Shippers planning for a possible East and Gulf Coast port shutdown next month must choose from a menu of unpalatable choices.
They can shift cargo to other coasts, at a price. They can move cargo early, as some have done, also at a price. Or they can watch and wait and hope a work stoppage is avoided or is short-lived.
Which choice a shipper makes depends on the cargo commodity, its origin and destination, and its value and degree of time sensitivity.
In some cases, the window of opportunity for contingency plans already has closed. If cargo from Asia on all-water services from Asia isn’t in transit by now, it won’t arrive on the East or Gulf coasts until after the International Longshoremen’s Association contract expires on Sept. 30.
Space on trans-Pacific services to the West Coast is in high demand. With the peak season for holiday imports in full swing, eastbound space was tight even before shippers started seeking strike alternatives. Shippers lacking relationships with carriers could be out of luck. Some shipments are being rolled to subsequent voyages.
Several carriers have announced trans-Pacific “congestion surcharges” that will take effect if East and Gulf Coast ports are hit by a strike or lockout. Carriers must file the surcharges 30 days before they take effect.
Dave Akers, managing director of the Toy Shippers Association, began encouraging his members months ago to reroute critical shipments to avoid possible disruptions. “We’ve told them, this is a very real situation,” he said.
Pat Moffett, vice president of Voxx International, said some of his company’s electronics shipments that normally would move through the East Coast are being sent through Seattle and Tacoma. He said intermodal capacity from those ports is usually ample.
BNSF Railway said it has seen no significant diversions from the ILA negotiations, but that it and its West Coast ports “have ample capacity to handle additional business during the upcoming peak season.”
Most Los Angeles-Long Beach marine terminals have “plenty of not only physical but also operational capacity,” said Bruce Wargo, president and CEO of PierPass, which uses fees from daytime terminal gate moves to subsidize the cost of off-peak hours at gates.
He said most of the ports’ terminals are still on their summer schedule of keeping gates open only four nights a week and could quickly add a fifth one if necessary. “We can basically do it overnight,” Wargo said.
Fred Johrning, president of Golden State Express, said truckers would welcome an increase in extended-hour gates. He said turnaround times at many port terminals are unacceptably long because operators try to minimize labor costs. “There is no terminal infrastructure issue if they properly staff the terminals,” he said.
Although capacity is ample now, that could change if there’s an extended work stoppage.

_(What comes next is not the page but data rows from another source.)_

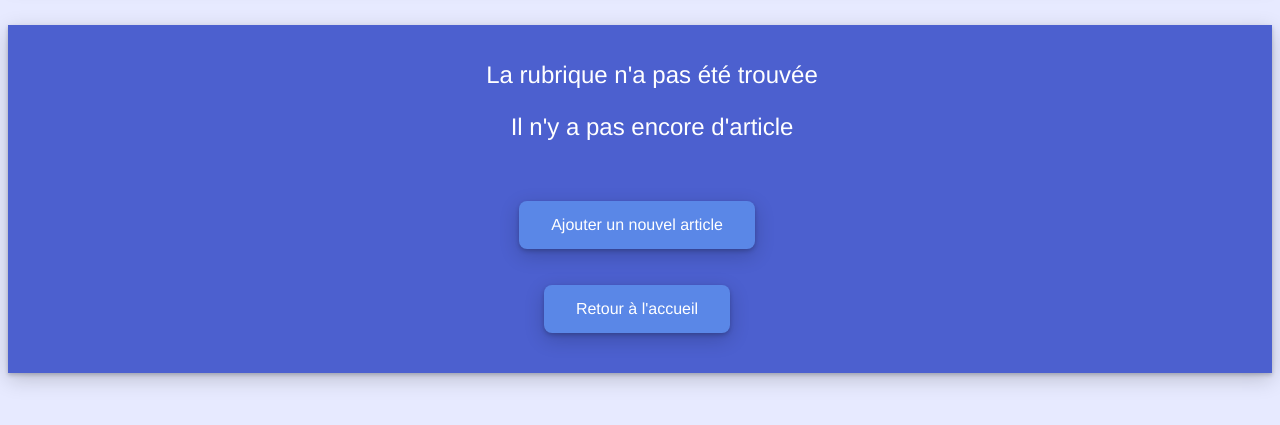
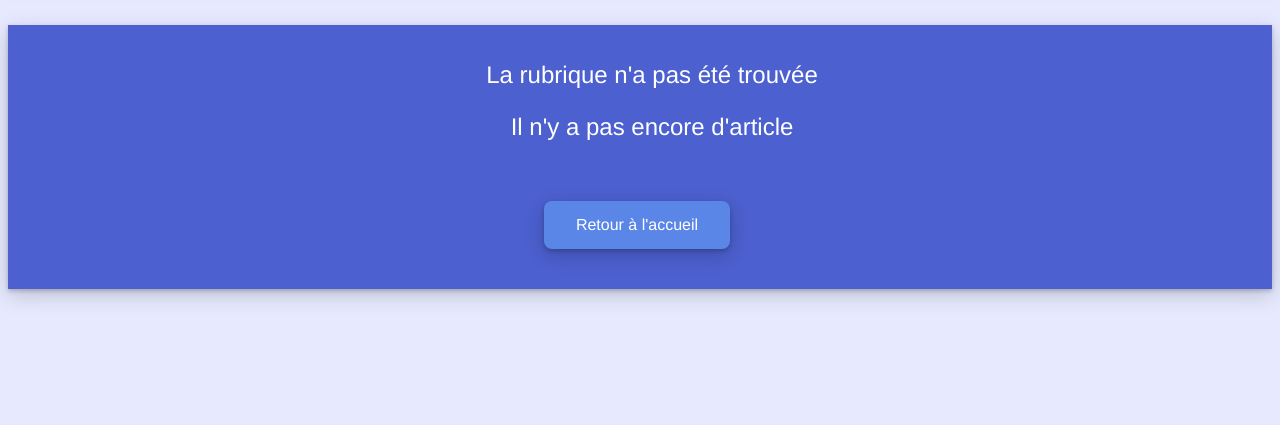
Before and after one commit to Str4ky/forum-example, a PHP site: page /rubrique/index.php?rubrique=1 in a window 1280 px wide. Shown: the part 145-570 px from the top of the page. Run offline with PHP 8.4, Linux system fonts and the light colour scheme; data that the repository does not hold is empty; some libraries are stand-ins or nearby versions.

Commit message:
Add files via upload

```diff
--- a/rubrique/index.php
+++ b/rubrique/index.php
@@ -149,7 +149,10 @@
       else {
         echo"<center><p>Il n'y a pas de rubrique définie</p></center>";
       }
-      echo"<center><a href='../article/add?rubrique={$_GET['rubrique']}' class='button cl1' style='text-decoration: none; text-align: center;'>Ajouter un nouvel article <i class='fa fa-plus' aria-hidden='true'></i></a>";
+      #Si l'utilisateur est connecté
+      if($_SESSION['email'] != '') {
+        echo"<center><a href='../article/add?rubrique={$_GET['rubrique']}' class='button cl1' style='text-decoration: none; text-align: center;'>Ajouter un nouvel article <i class='fa fa-plus' aria-hidden='true'></i></a>";
+      }
       if($_SESSION['email'] != ''){
         $requete4 = "SELECT typeMemb FROM membre WHERE idMemb = '{$_SESSION['email']}'";
         $resultat4 = $cnn->query($requete4) or die(print_r($bdd->errorInfo()));
```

After West Coast ports were closed by an 11-day dockworker lockout in 2002, it took weeks to clear the backlog of out-of-position equipment.
Bob Weiss, independent administrator of the Food Shippers Association of North America, said he’s concerned widespread diversions from the East and Gulf coasts could cause a shortage of refrigerated containers in North America. He said carriers could be tempted to bump empty reefer boxes from eastbound vessels so they can carry more high-revenue consumer merchandise in dry containers.
Geoffrey Giovanetti, managing director of the Wine and Spirits Shippers Association, said switching wine shipments from the East Coast to the West Coast for shipments from Australia, New Zealand or Chile is relatively easy. It will cost more to ship by mini-landbridge to the big New York market, but shippers will pay the price if necessary to get their goods on retail shelves in time for the holidays, he said.
The big problem could be for shipments of wine, beer and spirits from Europe, which account for about half of his members’ volumes. Montreal and Halifax are good options, but those ports are “chock-a-block,” Giovanetti said.
Shipping early was an option, but it’s too late for that, and holding inventory longer adds to carrying costs. Giovanetti said some of his members are gambling that a work stoppage will be avoided or will end quickly.
Some shippers, particularly those with commodities that can’t absorb higher costs, have little choice but to watch and wait. Tony DeSantis, executive director or U.S. Shippers Association, whose members include chemical shippers, said most of his members have opted not to divert cargo to other coasts. “We’re keeping our fingers crossed,” he said. “Changing coasts is very difficult when you already have your logistics partners set up. You’re looking at some major costs.”